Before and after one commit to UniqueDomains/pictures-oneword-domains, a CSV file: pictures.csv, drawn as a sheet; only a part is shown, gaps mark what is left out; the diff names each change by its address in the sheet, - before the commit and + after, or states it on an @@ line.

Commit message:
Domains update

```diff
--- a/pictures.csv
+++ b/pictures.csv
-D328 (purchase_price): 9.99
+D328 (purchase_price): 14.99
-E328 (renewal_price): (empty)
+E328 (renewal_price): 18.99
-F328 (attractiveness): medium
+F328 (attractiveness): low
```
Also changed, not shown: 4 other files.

* * *

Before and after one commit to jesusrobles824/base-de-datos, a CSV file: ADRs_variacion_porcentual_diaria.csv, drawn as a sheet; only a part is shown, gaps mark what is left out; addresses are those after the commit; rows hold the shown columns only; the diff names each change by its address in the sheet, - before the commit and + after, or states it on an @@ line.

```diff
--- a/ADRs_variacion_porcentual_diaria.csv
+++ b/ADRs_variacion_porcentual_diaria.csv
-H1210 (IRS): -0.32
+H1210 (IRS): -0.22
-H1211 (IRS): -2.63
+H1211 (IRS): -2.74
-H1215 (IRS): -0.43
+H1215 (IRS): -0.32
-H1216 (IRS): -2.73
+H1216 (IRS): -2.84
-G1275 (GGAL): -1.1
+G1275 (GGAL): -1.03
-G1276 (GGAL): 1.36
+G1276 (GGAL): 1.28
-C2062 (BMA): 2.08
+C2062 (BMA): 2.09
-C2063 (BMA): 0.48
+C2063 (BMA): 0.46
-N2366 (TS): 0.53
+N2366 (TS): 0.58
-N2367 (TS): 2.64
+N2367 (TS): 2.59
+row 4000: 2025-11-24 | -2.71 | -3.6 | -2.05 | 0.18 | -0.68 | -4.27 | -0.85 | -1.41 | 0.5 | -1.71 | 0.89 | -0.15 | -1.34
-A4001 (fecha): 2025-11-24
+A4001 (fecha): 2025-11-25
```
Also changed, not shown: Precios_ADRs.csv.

Exercise prompt: Nothing but a number should be given: the tally of lines in the listing that contain "drawn".

Result for this exercise: 2